1 Million Point float FFT @ 32 Gsps on AI Engine - 2024.1 English

Vitis Tutorials: AI Engine

Document ID
XD100
Release Date
2024-06-19
Version
2024.1 English

Version: Vitis 2024.1

Table of Contents

  1. Introduction

  2. Matlab Models

  3. Design Overview

  4. Design Resources

  5. Build and Run Design

References

Support

License

Introduction

A 1D FFT may be implemented on the AI Engine array using a 2D FFT algorithm with higher efficiency overall. This alternative “divide & conquer” approach provides a better solution on the AI Engine array since it is less reliant on “butterfly routing” and we can break large $N$ point sizes into much smaller factors of size $\sqrt N$. This results in a significant reduction in AI Engine tile memory and overall usage of fewer compute tiles.
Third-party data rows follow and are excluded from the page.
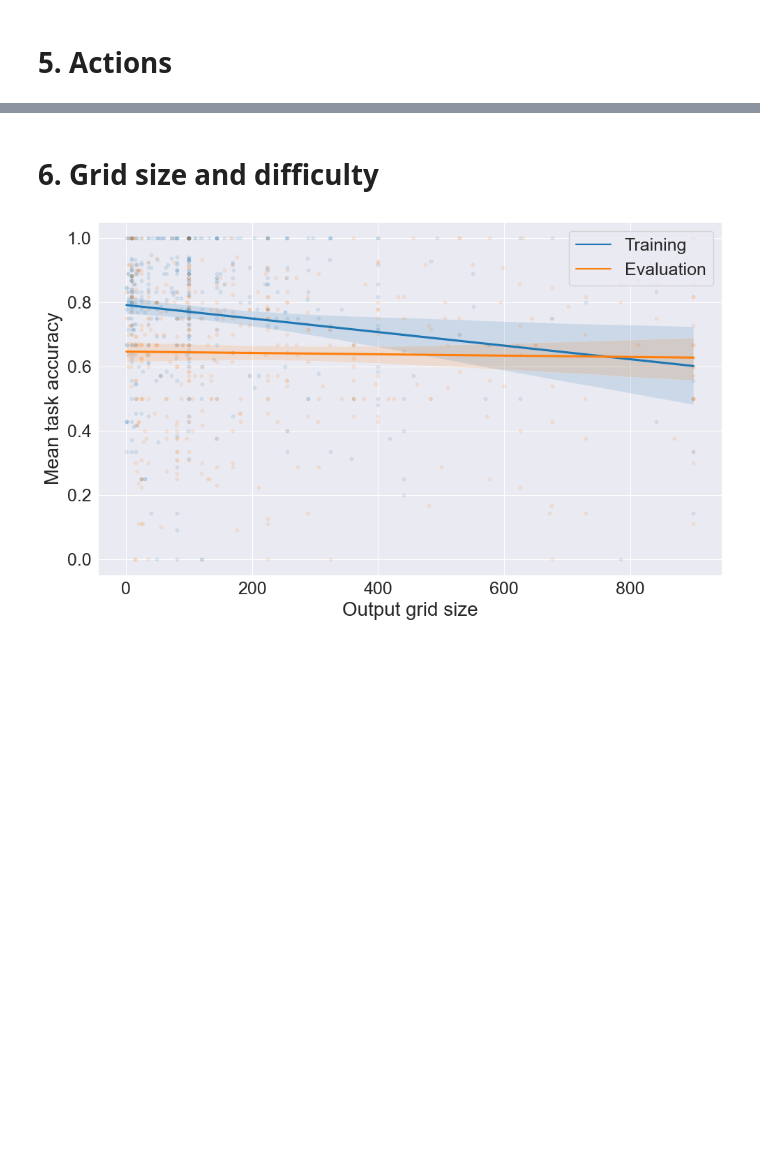
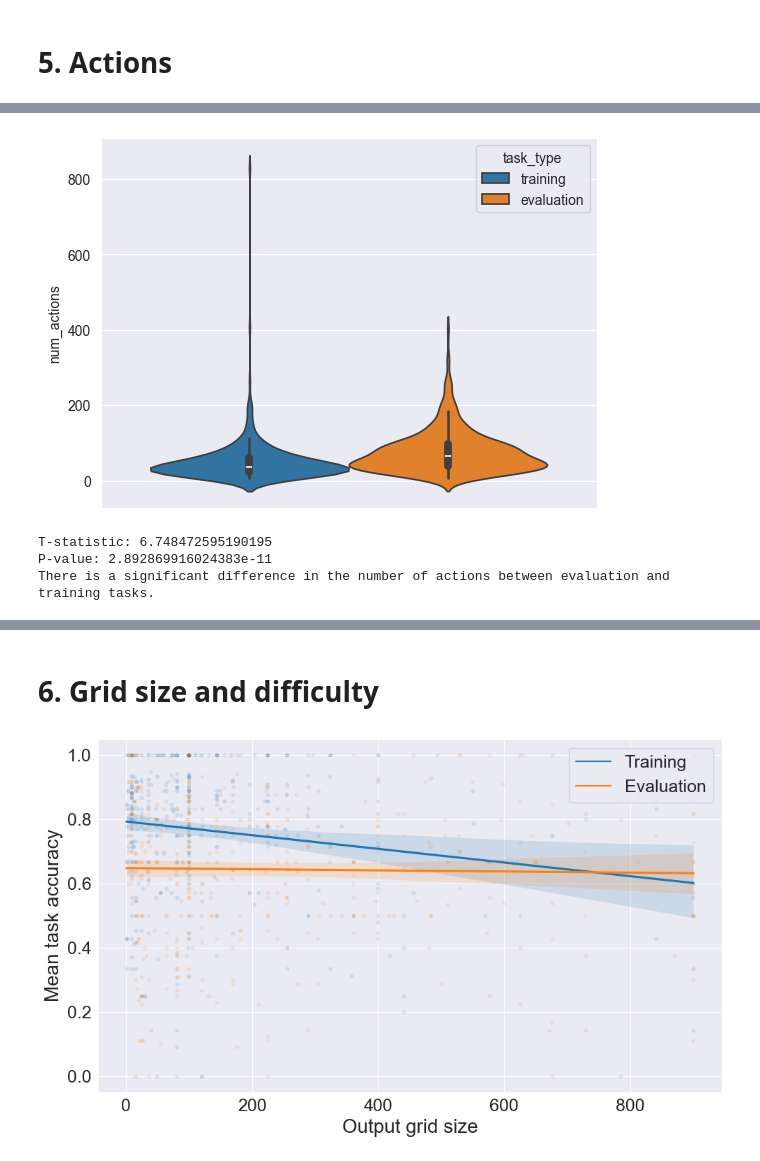
Before and after one commit to Le-Gris/h-arc, a Jupyter notebook: analysis/1-basic-results.ipynb, the cells around one changed output, grey strips where cells are left out. Saved outputs shown, nothing was run; the diff lists cells and outputs as text; code cells hidden in the pictures; blank space fills up the shorter version.

```diff
--- a/analysis/1-basic-results.ipynb
+++ b/analysis/1-basic-results.ipynb
@@ -1002,0 +1011,40 @@ Mean across both datasets: 33.23%
+# %%
+# get mean number of actions per task for solved attempts
+num_actions_per_task = df_summary.group_by("task_name", "solved").agg(
+    pl.first("task_type"), pl.mean("num_actions")
+)
+# %%
+# plot mean number of actions per task for solved attempts
+sns.violinplot(
+    num_actions_per_task.filter(pl.col("solved")), y="num_actions", hue="task_type"
+)
+plt.show()
+# %% [output]
+[figure, added]
+# %%
+# is there a significant difference in number of actions for evaluation tasks versus training tasks?
+# Perform t-test to compare number of actions for evaluation vs training tasks
+eval_actions = num_actions_per_task.filter(
+    (pl.col("task_type") == "evaluation") & (pl.col("solved"))
+)["num_actions"]
+training_actions = num_actions_per_task.filter(
+    (pl.col("task_type") == "training") & (pl.col("solved"))
+)["num_actions"]
+
+t_statistic, p_value = stats.ttest_ind(eval_actions, training_actions)
+
+print(f"T-statistic: {t_statistic}")
+print(f"P-value: {p_value}")
+
+if p_value < 0.05:
+    print(
+        "There is a significant difference in the number of actions between evaluation and training tasks."
+    )
+else:
+    print(
+        "There is no significant difference in the number of actions between evaluation and training tasks."
+    )
+# %% [output]
+T-statistic: 6.748472595190195
+P-value: 2.892869916024383e-11
+There is a significant difference in the number of actions between evaluation and training tasks.
```
Also changed, not shown: parts of 23 cells of this notebook, 5 other files.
This approach is used in this tutorial to design a 1M-pt FFT for float data types that achieves an impressive throughput rate exceeding 32 Gsps. The design partitions all compute to the AI Engine array and uses URAM resources in programmable logic to implement the sample reordering needed for the “matrix transpose” operation outlined in detail below.

Matlab Models

A Matlab model matlab/aie_model_fft_fp_1mpt.m provides a simple algorithmic model of the 1M-pt transform, implementing it using a $1024\times 1024$ 2D architecture. The algorithm performs conceptually the following steps:

  • Write the 1M incoming samples into a $1024\times 1024$ matrix in column major order

  • Perform 1K-pt transforms along the matrix rows

  • Multiply the 2D matrix pointwise with another 2D matrix of equal size filled with “twiddle factors”.

  • Perform 1K-pt transforms along the matrix columns

  • Extract the 1M outgoing samples in row-major order

The Matlab models are used to validate the AI Engine design. The I/O testvectors may be generated into the folder <path-to-design>/aie_src/data using the following approach below. Note these I/O testvectors are not required to run the design on the VCK190 evaluation board. They are required only for the purpose of simulating the AI Engine portion of the design in isolation using either x86simulator or aiesimulator.

[shell]% cd <path-to-design>/aie_src
[shell]% make testvectors

Design Overview

The figure below shows block diagram of the 1M-pt transform. It may be described as follows:

  • The “front-end” compute consists of 32 identical instances of a FFT-1024 kernel followed by a twiddle rotation kernel. The FFT-1024 kernels use 5 AI Engine tiles, one for each radix-4 stage, given $1024=4\times 4\times 4\times 4\times 4$. Each tile employs two 64-bit PLIO streams @ 520 MHz. Given these streams carry cfloat data types requiring 64-bits per sample, it follows each PLIO stream may transfer 520 Msps; overall this provides a throughput of $32\times 2\times 520=33.28$ Gsps.

  • The “transpose” block in the PL provides sample reordering that effects the “row-wise” vs “column-wise” processing outlined above – in effect performing a matrix transpose operation using URAM resources in the PL. Note a very large multi-ported memory resource is required with 64 I/O streams.

  • The “back-end” compute consists of 32 identical instances of an FFT-1024 kernel. Once again, these kernels use 5 AI Engine tiles each with two 64-bit PLIO streams @ 520 MHz.

  • The 1M-pt FFT design is driven with stimulus from a random source block in the PL. A sink block in the PL captures the FFT output samples and compares them to a regenerated copy of the input stimulus to validate the design functionality.

figure

AI Engine Graph View

The diagram below shows the graph view of the AI Engine array for this design. As noted above, the design contains 32 instances of 1024-pt “row” FFTs in the front-end and 32 instances of 1024-pt “column” FFTs in the back-end. Each 1024-pt transform is implemented using 5 tiles in each case. An extra tile implements “twiddle rotation” for each FFT instance in the front-end. Consequently, we can see in the diagram below there are 32 instances of a “6-tile subgraph” that implement the front-end transforms and twiddle rotations, along with 32 instances of a “5-tile subgraph” for the back-end compute processing.

figure

AI Engine Array View

The diagram below shows the floor plan view of the AI Engine array. The design requires resources from a $44\times 8$ rectangular region of the array. The three leftmost and rightmost array columns are left unused in this case.